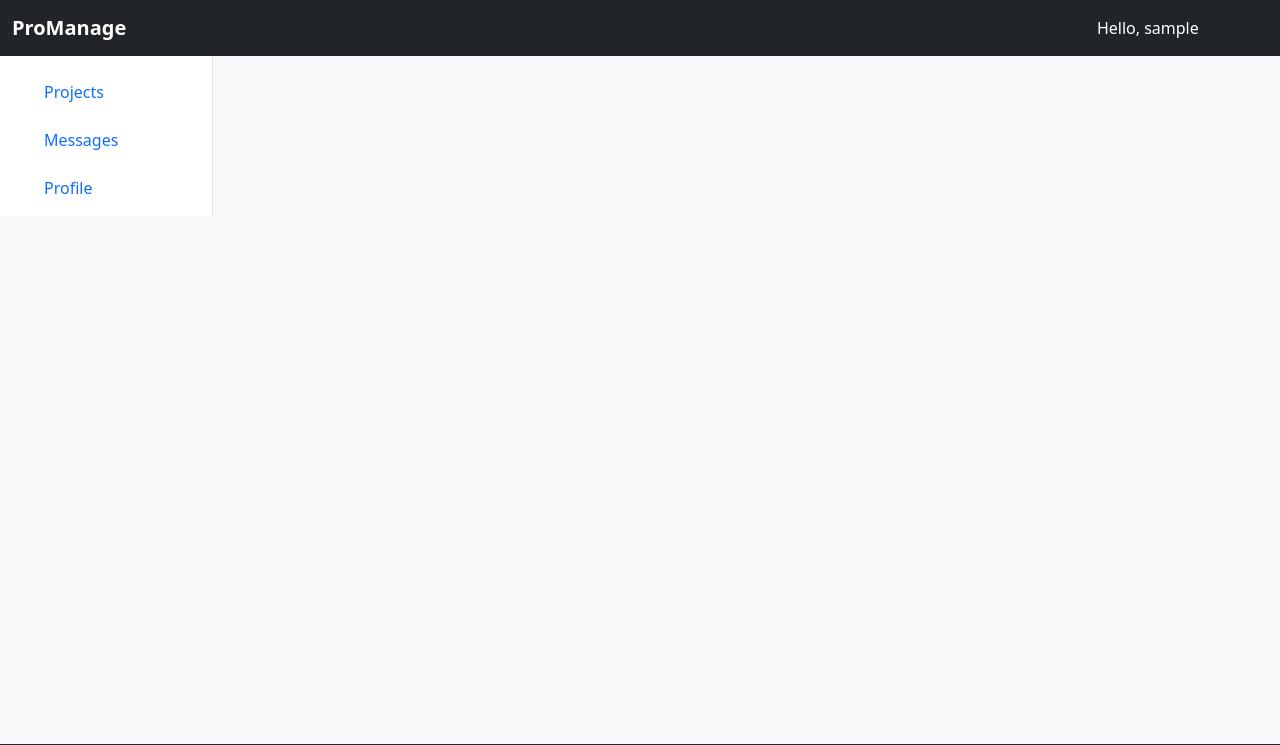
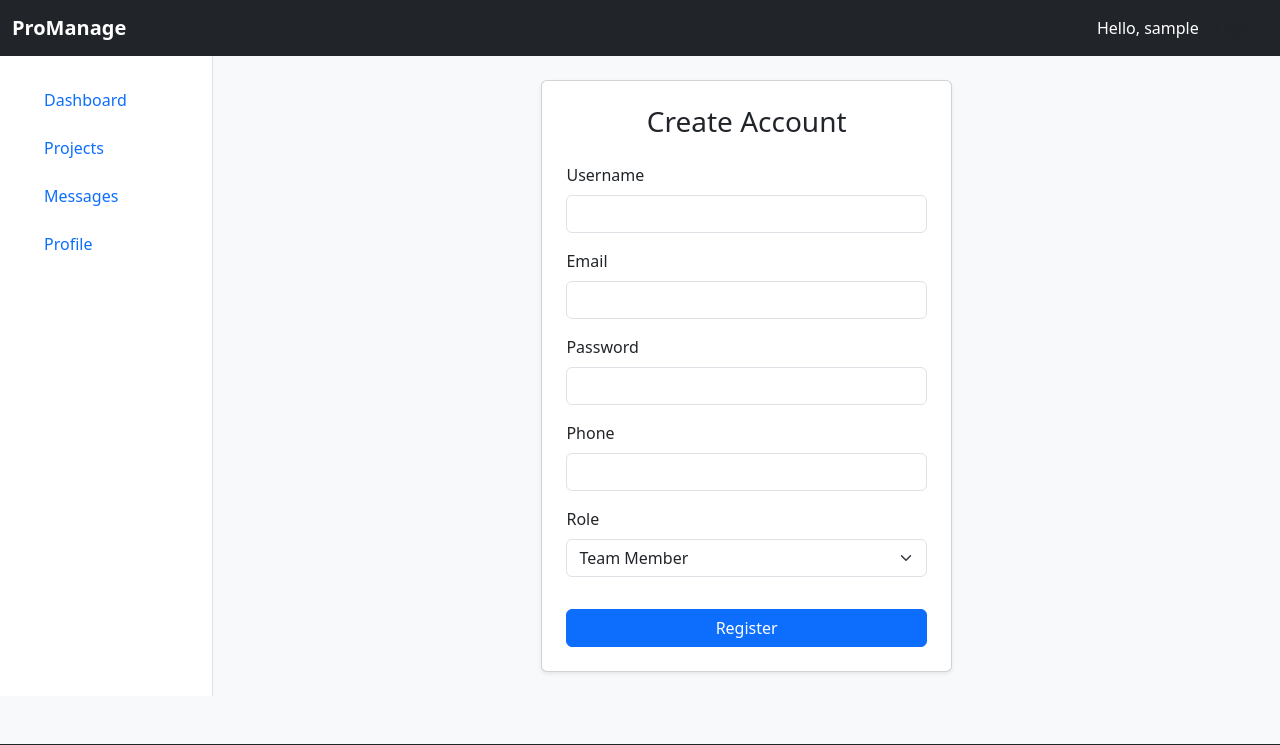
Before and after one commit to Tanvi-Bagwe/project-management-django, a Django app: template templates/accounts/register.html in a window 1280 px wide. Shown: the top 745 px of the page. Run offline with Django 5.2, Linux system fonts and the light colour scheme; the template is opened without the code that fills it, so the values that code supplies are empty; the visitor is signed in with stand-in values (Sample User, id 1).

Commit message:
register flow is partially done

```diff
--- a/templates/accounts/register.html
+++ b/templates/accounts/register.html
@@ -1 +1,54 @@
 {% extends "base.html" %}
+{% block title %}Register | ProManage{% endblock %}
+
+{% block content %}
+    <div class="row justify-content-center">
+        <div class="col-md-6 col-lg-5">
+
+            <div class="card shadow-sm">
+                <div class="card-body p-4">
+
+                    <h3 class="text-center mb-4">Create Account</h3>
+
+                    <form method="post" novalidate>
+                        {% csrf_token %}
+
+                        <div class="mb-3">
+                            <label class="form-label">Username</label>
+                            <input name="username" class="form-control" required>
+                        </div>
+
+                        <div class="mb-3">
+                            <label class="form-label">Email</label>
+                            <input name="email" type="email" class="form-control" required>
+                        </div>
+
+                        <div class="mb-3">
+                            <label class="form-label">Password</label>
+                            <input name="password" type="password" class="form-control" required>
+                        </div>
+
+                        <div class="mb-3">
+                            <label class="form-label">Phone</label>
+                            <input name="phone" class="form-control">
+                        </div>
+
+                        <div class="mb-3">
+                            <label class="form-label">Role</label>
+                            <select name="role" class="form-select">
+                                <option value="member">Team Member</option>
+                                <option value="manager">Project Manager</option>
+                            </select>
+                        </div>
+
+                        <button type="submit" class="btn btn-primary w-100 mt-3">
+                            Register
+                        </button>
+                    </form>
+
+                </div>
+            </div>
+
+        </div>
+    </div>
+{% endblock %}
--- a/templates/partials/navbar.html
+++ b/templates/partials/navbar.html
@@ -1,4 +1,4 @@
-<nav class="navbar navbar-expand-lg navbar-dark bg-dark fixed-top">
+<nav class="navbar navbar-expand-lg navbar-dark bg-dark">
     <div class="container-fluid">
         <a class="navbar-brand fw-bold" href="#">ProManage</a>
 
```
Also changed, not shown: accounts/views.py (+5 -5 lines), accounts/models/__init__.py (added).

-.-.-

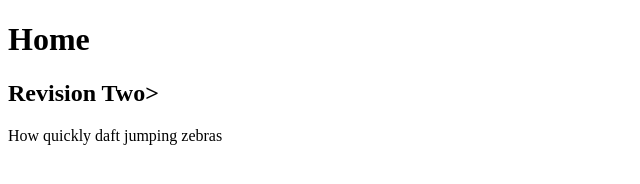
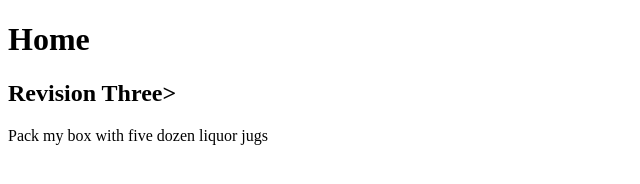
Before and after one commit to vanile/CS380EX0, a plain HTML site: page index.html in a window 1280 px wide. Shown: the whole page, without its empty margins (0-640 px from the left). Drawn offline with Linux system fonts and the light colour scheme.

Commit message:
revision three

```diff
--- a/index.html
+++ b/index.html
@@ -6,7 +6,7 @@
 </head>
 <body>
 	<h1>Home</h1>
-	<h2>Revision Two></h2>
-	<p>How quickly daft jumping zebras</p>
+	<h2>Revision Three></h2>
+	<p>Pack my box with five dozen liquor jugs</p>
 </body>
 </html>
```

-.-.-

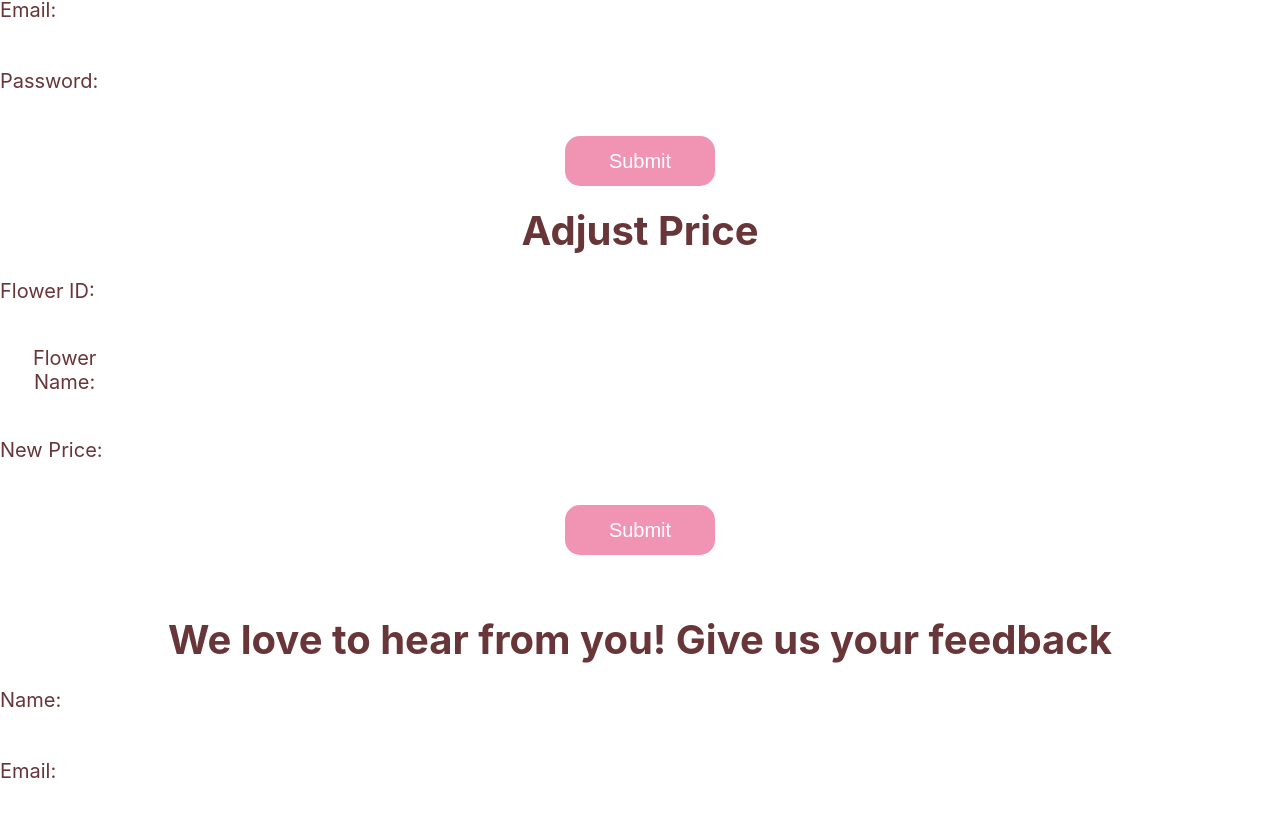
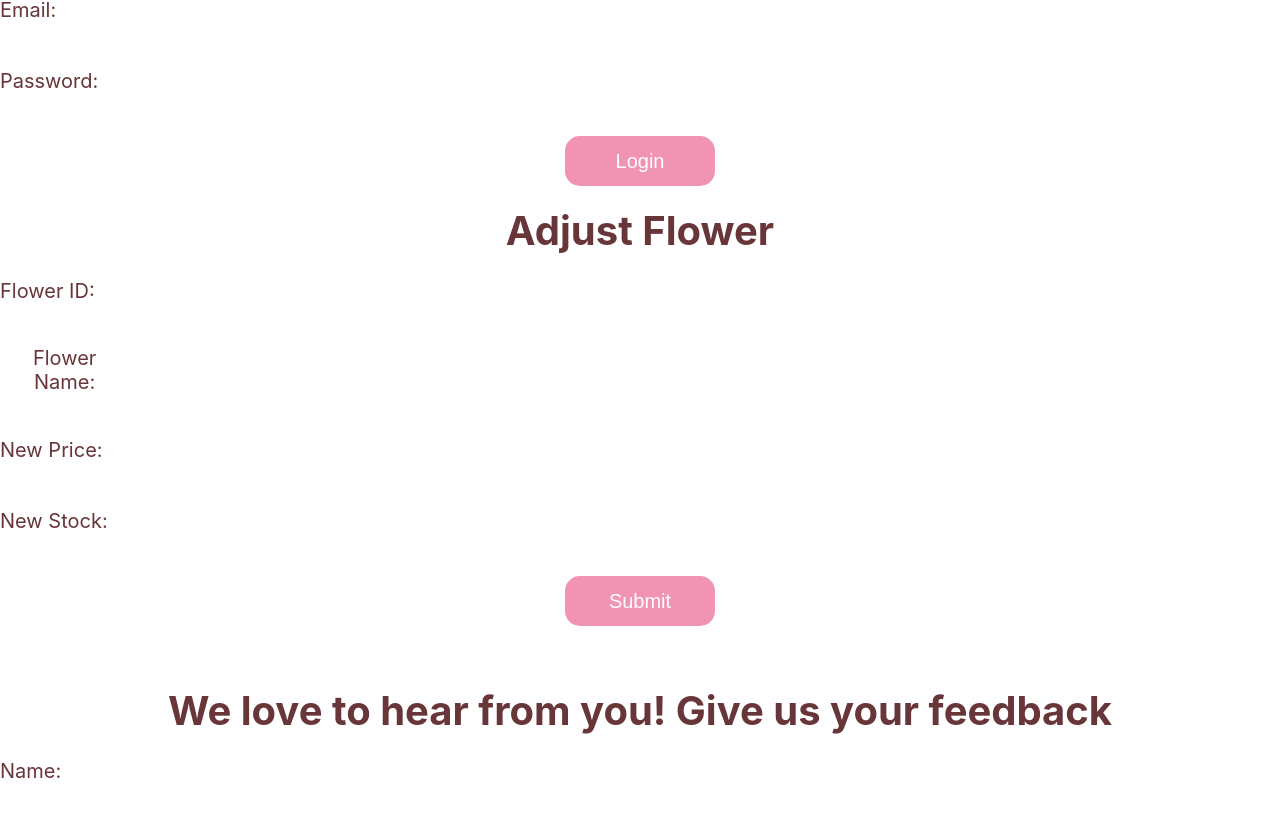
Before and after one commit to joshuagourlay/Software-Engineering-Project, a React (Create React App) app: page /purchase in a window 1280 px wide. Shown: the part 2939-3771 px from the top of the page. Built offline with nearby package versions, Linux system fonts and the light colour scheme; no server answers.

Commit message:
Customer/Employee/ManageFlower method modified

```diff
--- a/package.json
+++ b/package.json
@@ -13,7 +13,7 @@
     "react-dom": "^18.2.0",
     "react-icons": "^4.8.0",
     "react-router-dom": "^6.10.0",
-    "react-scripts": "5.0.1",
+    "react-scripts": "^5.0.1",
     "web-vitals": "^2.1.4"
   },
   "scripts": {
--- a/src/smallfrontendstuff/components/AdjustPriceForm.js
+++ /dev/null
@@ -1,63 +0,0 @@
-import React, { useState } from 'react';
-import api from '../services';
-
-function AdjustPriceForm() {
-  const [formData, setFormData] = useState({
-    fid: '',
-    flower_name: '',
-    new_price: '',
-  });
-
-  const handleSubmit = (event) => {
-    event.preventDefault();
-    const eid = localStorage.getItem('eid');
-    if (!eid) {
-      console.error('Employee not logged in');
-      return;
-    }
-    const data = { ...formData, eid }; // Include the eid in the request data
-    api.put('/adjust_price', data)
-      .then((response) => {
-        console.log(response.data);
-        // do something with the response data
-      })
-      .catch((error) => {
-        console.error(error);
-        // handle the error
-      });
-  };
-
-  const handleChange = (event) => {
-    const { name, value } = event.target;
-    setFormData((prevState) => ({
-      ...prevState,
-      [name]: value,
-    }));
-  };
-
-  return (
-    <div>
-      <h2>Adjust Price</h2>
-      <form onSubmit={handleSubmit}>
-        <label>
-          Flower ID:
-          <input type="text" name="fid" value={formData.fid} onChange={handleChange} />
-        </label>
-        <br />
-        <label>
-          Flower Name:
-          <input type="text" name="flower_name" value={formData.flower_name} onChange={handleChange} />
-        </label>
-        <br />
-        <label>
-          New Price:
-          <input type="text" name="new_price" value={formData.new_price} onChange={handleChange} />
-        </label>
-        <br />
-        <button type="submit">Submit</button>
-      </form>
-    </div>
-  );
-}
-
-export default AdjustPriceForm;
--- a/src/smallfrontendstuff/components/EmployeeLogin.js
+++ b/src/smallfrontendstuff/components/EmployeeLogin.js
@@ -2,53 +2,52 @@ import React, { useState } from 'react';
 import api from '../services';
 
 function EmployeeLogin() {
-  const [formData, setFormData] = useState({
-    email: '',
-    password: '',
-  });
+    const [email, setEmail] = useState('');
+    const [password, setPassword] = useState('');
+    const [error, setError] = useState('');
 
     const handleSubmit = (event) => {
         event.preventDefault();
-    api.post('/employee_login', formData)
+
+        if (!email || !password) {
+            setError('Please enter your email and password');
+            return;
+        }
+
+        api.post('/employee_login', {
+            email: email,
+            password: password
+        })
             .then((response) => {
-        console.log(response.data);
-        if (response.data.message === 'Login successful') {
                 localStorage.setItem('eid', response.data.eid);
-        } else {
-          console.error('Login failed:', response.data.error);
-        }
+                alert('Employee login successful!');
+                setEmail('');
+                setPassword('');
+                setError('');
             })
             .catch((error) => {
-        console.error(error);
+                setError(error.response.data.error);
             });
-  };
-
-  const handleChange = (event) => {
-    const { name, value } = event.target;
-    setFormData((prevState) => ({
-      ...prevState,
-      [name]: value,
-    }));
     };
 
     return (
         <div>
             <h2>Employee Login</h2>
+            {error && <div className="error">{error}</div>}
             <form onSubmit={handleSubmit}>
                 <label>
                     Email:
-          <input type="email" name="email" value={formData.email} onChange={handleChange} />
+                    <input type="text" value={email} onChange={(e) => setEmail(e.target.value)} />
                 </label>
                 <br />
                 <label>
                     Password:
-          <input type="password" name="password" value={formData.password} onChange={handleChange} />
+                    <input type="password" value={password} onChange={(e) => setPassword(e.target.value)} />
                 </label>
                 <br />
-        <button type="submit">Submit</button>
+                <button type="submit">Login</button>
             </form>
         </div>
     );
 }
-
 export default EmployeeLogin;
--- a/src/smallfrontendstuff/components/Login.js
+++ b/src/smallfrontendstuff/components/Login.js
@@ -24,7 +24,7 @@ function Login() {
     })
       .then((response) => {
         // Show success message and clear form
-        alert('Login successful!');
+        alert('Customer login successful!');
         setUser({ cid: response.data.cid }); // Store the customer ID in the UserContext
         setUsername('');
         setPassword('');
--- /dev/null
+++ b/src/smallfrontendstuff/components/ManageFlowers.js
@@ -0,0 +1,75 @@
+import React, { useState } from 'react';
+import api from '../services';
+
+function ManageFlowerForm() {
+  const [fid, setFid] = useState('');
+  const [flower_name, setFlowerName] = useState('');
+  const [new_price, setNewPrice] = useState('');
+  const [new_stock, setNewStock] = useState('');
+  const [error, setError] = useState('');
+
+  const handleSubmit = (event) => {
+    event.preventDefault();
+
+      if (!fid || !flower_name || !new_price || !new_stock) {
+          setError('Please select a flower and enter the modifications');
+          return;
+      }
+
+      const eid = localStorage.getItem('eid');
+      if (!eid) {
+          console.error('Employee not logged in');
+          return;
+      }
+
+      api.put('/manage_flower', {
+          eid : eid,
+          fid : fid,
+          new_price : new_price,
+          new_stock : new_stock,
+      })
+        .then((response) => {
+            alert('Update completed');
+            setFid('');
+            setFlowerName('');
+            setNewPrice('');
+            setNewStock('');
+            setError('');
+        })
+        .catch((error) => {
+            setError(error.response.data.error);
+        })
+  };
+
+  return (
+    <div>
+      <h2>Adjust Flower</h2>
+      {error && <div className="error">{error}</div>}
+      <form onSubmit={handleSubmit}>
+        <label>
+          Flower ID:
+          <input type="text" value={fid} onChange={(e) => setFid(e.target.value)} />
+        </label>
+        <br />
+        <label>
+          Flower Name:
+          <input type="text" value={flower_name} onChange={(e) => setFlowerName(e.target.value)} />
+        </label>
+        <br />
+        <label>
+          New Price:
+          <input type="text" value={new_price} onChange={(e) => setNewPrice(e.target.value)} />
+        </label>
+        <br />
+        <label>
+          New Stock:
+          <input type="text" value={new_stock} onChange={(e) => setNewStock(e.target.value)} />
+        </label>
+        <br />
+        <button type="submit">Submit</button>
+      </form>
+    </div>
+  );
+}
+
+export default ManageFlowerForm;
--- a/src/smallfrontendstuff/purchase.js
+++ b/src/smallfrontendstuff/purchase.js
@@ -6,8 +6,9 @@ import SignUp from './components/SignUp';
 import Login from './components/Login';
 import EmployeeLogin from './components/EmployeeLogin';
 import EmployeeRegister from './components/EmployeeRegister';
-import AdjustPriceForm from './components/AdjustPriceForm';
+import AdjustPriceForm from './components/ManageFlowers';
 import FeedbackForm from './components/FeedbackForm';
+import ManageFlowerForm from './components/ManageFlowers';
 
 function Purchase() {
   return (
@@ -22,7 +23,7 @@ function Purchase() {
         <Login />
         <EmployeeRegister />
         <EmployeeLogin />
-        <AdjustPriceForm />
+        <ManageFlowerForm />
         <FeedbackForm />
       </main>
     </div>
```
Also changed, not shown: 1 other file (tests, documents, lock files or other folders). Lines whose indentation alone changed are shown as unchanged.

-.-.-

Among the lines of the entries, count those containing the string "with" and give only the number.

→ EXERCISE RESPONSE
5